Yilin Ying, Byte 1 for Big Data Pipeline
Jan 23, 2017
link of data source: here
The Program for International Student Assessment (PISA) is a triennial international survey aiming to evaluate worldwide education systems by testing skills and knowledge of 15-year-old students.
In 2009, around 470,000 15-year-olds kids across the world took a numeracy, literacy and science test. The results were presented in the 2010 study by the Paris-based Organization for Economic Co-operation and Development (OECD). PISA data is a reflection of the education development of different countries and provides insight for countries to better develop their future education.
In this project, we are interested in the following 3 questions and have manipulated some data exploration in Google Fusion Tables:
These questions are meaningful for each individual country to re-design their future education systems and curricula structures; for international organizations, such as World Bank, the data can provide insights on promoting education equality around the world.
We use average test scores to roughly describe education quality and make comparisons between different countries. In the 3 graphs below, I put the average scores by subjects on intensity maps. The darker the color, the higher the scores.
(1) Average Reading Score
(2) Average Science Score
(3) Average Maths Score
I put the score rankings by subjects on bar charts. China (Shanghai), Finland, Hong Kong, Singapore, South Korea, Japan & Canada are on the rank for all of the subjects. We may want to conduct further case study on these countries to explore the reasons behind.
(1) Top in Reading Score
(2) Top in Science Score
(3) Top in Maths Score
I made a correlation scattered plot for Maths, Science and Reading scores. According to the graphs below, there is a strong positive correlation between each pair of the scores among the countries, which indicates that if a country's students are good at one subject, it is more likely that they are also performing well in another subject. It is more likely that a country's sutdents perform good in all of the subjects or none. This implies that the development of education is not only the matter of each knowledge subject, but also should be considered from a systematic perspective.

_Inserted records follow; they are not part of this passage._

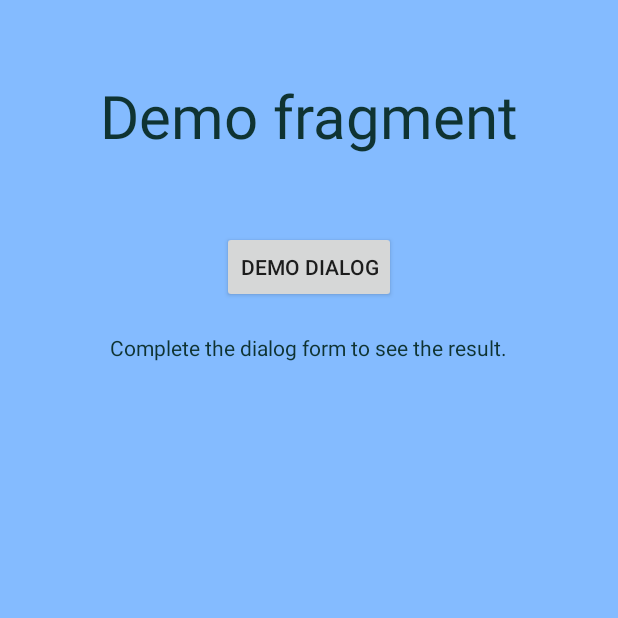
After one commit to jeajjr/android-hw7, an Android app: the fragment FragmentDemo shown on its own in the app's theme, on a phone screen of 412 x 824 dp, the top half of it. The commit adds this screen. Run offline under Robolectric (Android 15) with nearby library versions, the phone set to English and light mode, and no system bars.

Commit message:
Created FragmentDemo and FragmentMyDialog.

```diff
--- a/app/src/main/java/com/almasapp/hw7/almasapp7/ActivityMain.java
+++ b/app/src/main/java/com/almasapp/hw7/almasapp7/ActivityMain.java
@@ -1,5 +1,6 @@
 package com.almasapp.hw7.almasapp7;
 
+import android.support.v4.app.DialogFragment;
 import android.support.v4.widget.DrawerLayout;
 import android.support.v7.app.ActionBarActivity;
 import android.support.v7.app.ActionBarDrawerToggle;
@@ -66,6 +67,9 @@ public class ActivityMain extends ActionBarActivity {
     public void selectItem(View view, int uniqueID) {
         switch (uniqueID) {
             case DrawerItemsLister.ITEM_DEMO_FRAG:
+                getSupportFragmentManager().beginTransaction()
+                        .replace(R.id.container, new FragmentDemo())
+                        .commit();
                 break;
 
             case DrawerItemsLister.ITEM_MOVIE_LIST:
--- /dev/null
+++ b/app/src/main/java/com/almasapp/hw7/almasapp7/FragmentDemo.java
@@ -0,0 +1,76 @@
+package com.almasapp.hw7.almasapp7;
+
+
+import android.app.Activity;
+import android.content.Intent;
+import android.os.Bundle;
+import android.support.v4.app.Fragment;
+import android.util.Log;
+import android.view.LayoutInflater;
+import android.view.View;
+import android.view.ViewGroup;
+import android.widget.Button;
+import android.widget.TextView;
+
+
+/**
+ * A simple {@link Fragment} subclass.
+ */
+public class FragmentDemo extends Fragment {
+    private static final String TAG = "FragmentDemo";
+
+    private TextView dialogResultText;
+
+    public FragmentDemo() {
+        // Required empty public constructor
+    }
+
+    private static final int REQUEST = 0;
+    public void showDialogGetResult() {
+        FragmentMyDialog dialog = FragmentMyDialog.newInstance();
+        dialog.setTargetFragment(FragmentDemo.this, REQUEST);
+        dialog.show(getFragmentManager(), "Dialog: get result");
+    }
+
+    @Override
+    public void onActivityResult(int requestCode, int resultCode, Intent data) {
+        Log.d(TAG, "onActivityResult");
+
+        if (resultCode != Activity.RESULT_OK) return;
+        if (requestCode == REQUEST) {
+            // get data via data.getSerializableExtra
+            String name = data.getStringExtra(FragmentMyDialog.ARGS_NAME);
+            Float rating = data.getFloatExtra(FragmentMyDialog.ARGS_RATING, 0);
+            boolean willBuy = data.getBooleanExtra(FragmentMyDialog.ARGS_WILL_BUY, false);
+
+            String newText = "Form results: ";
+            newText += name + " rated " + rating.intValue()
+                    + " out of 5 starts and will";
+            if (!willBuy)
+                newText += " not";
+            newText += " buy a movie ticket.";
+            dialogResultText.setText(newText);
+        }
+    }
+
+    @Override
+    public View onCreateView(LayoutInflater inflater, ViewGroup container,
+                             Bundle savedInstanceState) {
+        // Inflate the layout for this fragment
+        View view = inflater.inflate(R.layout.fragment_demo, container, false);
+
+        dialogResultText = (TextView) view.findViewById(R.id.textViewDemoResult);
+
+        Button dialogButton = (Button) view.findViewById(R.id.buttonDialogDemo);
+        dialogButton.setOnClickListener(new View.OnClickListener() {
+            @Override
+            public void onClick(View v) {
+                showDialogGetResult();
+            }
+        });
+
+        return view;
+    }
+
+
+}
--- /dev/null
+++ b/app/src/main/res/layout/fragment_demo.xml
@@ -0,0 +1,39 @@
+<LinearLayout
+    xmlns:android="http://schemas.android.com/apk/res/android"
+    xmlns:tools="http://schemas.android.com/tools"
+    android:layout_width="match_parent"
+    android:layout_height="match_parent"
+    android:orientation="vertical"
+    tools:context="com.almasapp.hw7.almasapp7.FragmentDemo"
+    android:background="#ff84bbff">
+
+    <TextView
+        android:layout_width="wrap_content"
+        android:layout_height="wrap_content"
+        android:text="@string/demo_fragment"
+        android:textSize="40dp"
+        android:layout_marginTop="50dp"
+        android:layout_gravity="center_horizontal"
+        android:textColor="#ff0f3332" />
+    <Button
+        android:layout_width="wrap_content"
+        android:layout_height="wrap_content"
+        android:layout_gravity="center_horizontal"
+        android:layout_marginTop="50dp"
+        android:id="@+id/buttonDialogDemo"
+        android:text="@string/demo_frag_demo_dialog"/>
+
+    <TextView
+        android:layout_width="wrap_content"
+        android:layout_height="wrap_content"
+        android:text="@string/demo_frag_no_result"
+        android:layout_marginTop="20dp"
+        android:layout_gravity="center_horizontal"
+        android:gravity="center_horizontal"
+        android:textColor="#ff0f3332"
+        android:paddingLeft="20dp"
+        android:paddingRight="20dp"
+        android:id="@+id/textViewDemoResult" />
+
+
+</LinearLayout>
--- a/app/src/main/res/values/strings.xml
+++ b/app/src/main/res/values/strings.xml
@@ -17,4 +17,10 @@
     <string name="class_session_title">Class session:</string>
     <string name="class_session">CSE 400</string>
     <string name="picture_title">A picture of me:</string>
+    <string name="demo_frag_demo_dialog">Demo dialog</string>
+    <string name="dialog_your_name">Your name:</string>
+    <string name="dialog_your_name_hint">John Adams</string>
+    <string name="dialog_your_rating">Your rating</string>
+    <string name="dialog_want_to_buy">I want to buy a movie ticket</string>
+    <string name="demo_frag_no_result">Complete the dialog form to see the result.</string>
 </resources>
```
Also changed, not shown: app/src/main/java/com/almasapp/hw7/almasapp7/FragmentMyDialog.java (added, +82 -0 lines), app/src/main/res/layout/fragment_dialog.xml (added, +48 -0 lines).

(1) Average Reading Score by Average Science Score
(2) Average Science Score by Average Maths Score
(3) Average Reading Score by Average Maths Score
First, due to time limitation, I just did cross sectional data analysis and didn't make analyze on time series data to explore a country's education quality changing over time. Second, PISA is not the only or the best way to evaluate or compare different countries' education quality. We should also consider each country's economical, social and cultural development. Third, the data is not complete, We are missing instances from African countries. Thus, the understanding of worldwide education quality is partial in this exploration.